------ RECORDS TO PROCESS

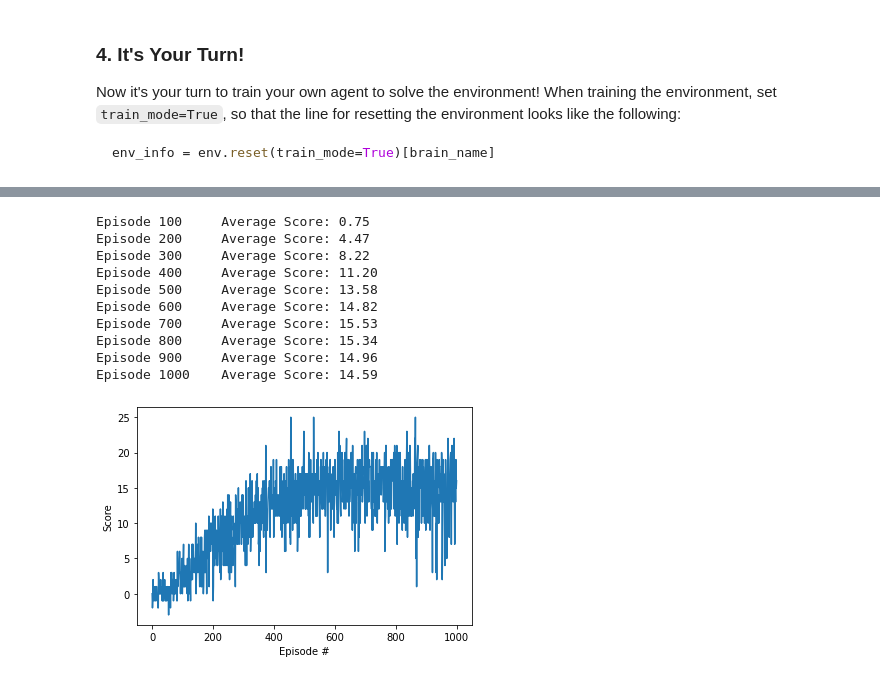
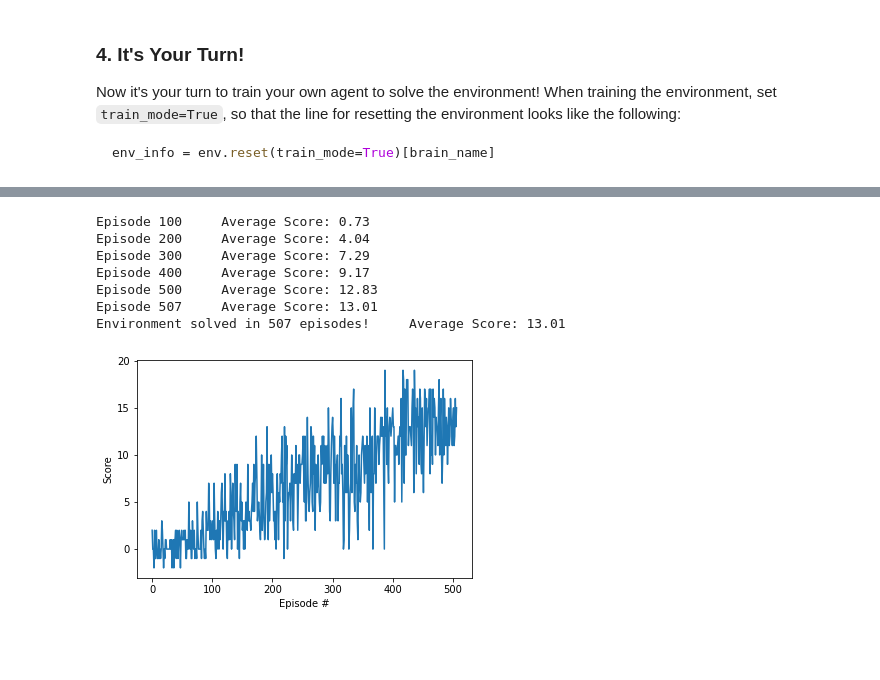
Before and after one commit to ahgit2021/deep-reinforcement-learning, a Jupyter notebook: p1_navigation/Navigation.ipynb, the cells around one changed output, grey strips where cells are left out. Saved outputs shown, nothing was run; the diff lists cells and outputs as text; code cells hidden in the pictures; blank space fills up the shorter version.

```diff
--- a/p1_navigation/Navigation.ipynb
+++ b/p1_navigation/Navigation.ipynb
@@ -13,3 +13,5 @@ from unityagents import UnityEnvironment
 import numpy as np
 # %% [markdown]
 Environments contain **_brains_** which are responsible for deciding the actions of their associated agents. Here we check for the first brain available, and set it as the default brain we will be controlling from Python.
+# %%
+env = UnityEnvironment(file_name="./Banana.app")
@@ -106,8 +120,9 @@ agent = Agent(state_size, action_size, False, 0)
 # %%
 import matplotlib.pyplot as plt
 from collections import deque
+import torch
 
-def navigation(agent, n_episodes=2000, max_t=1000, eps_start=1.0, eps_end=0.01, eps_decay=0.995):
+def navigation(agent, n_episodes=2000, max_t=1000, eps_start=1.0, eps_end=0.01, eps_decay=0.995, model_str=""):
     """Deep Q-Learning.
 
     Params
@@ -142,18 +157,8 @@ def navigation(agent, n_episodes=2000, max_t=1000, eps_start=1.0, eps_end=0.01,
         print('\rEpisode {}\tAverage Score: {:.2f}'.format(i_episode, np.mean(scores_window)), end="")
         if i_episode % 100 == 0:
             print('\rEpisode {}\tAverage Score: {:.2f}'.format(i_episode, np.mean(scores_window)))
-        if np.mean(scores_window)>=200.0:
-            print('\nEnvironment solved in {:d} episodes!\tAverage Score: {:.2f}'.format(i_episode-100, np.mean(scores_window)))
-            torch.save(agent.qnetwork_local.state_dict(), 'checkpoint.pth')
+        if np.mean(scores_window)>=13.0:
+            print('\nEnvironment solved in {:d} episodes!\tAverage Score: {:.2f}'.format(i_episode, np.mean(scores_window)))
+            torch.save(agent.qnetwork_local.state_dict(), 'checkpoint_' + model_str + '.pth')
             break
     return scores
-
-scores = navigation(agent, 1000)
-
-# plot the scores
-fig = plt.figure()
-ax = fig.add_subplot(111)
-plt.plot(np.arange(len(scores)), scores)
-plt.ylabel('Score')
-plt.xlabel('Episode #')
-plt.show()
@@ -172,24 +186,21 @@ Episode 1000    Average Score: 16.38
 # %%
 # Test double DQN.
 agent = Agent(state_size, action_size, True, 0)
-scores = navigation(agent, 1000)
+scores = navigation(agent, 600, model_str="double_DQN")
 
 # plot the scores
 fig = plt.figure()
 ax = fig.add_subplot(111)
 plt.plot(np.arange(len(scores)), scores)
 plt.ylabel('Score')
 plt.xlabel('Episode #')
 plt.show()
 # %% [output]
-Episode 100     Average Score: 0.75
-Episode 200     Average Score: 4.47
-Episode 300     Average Score: 8.22
-Episode 400     Average Score: 11.20
-Episode 500     Average Score: 13.58
-Episode 600     Average Score: 14.82
-Episode 700     Average Score: 15.53
-Episode 800     Average Score: 15.34
-Episode 900     Average Score: 14.96
-Episode 1000    Average Score: 14.59
+Episode 100     Average Score: 0.73
+Episode 200     Average Score: 4.04
+Episode 300     Average Score: 7.29
+Episode 400     Average Score: 9.17
+Episode 500     Average Score: 12.83
+Episode 507     Average Score: 13.01
+Environment solved in 507 episodes!     Average Score: 13.01
-[figure, old version]
+[figure, new version]
```
Also changed, not shown: parts of 5 cells of this notebook, 1 other file.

------------

# [PROBLEM DETAILS]
Report the number of lines in the records that include the string "torch", and write no other words.

# [ANSWER SPACE]
3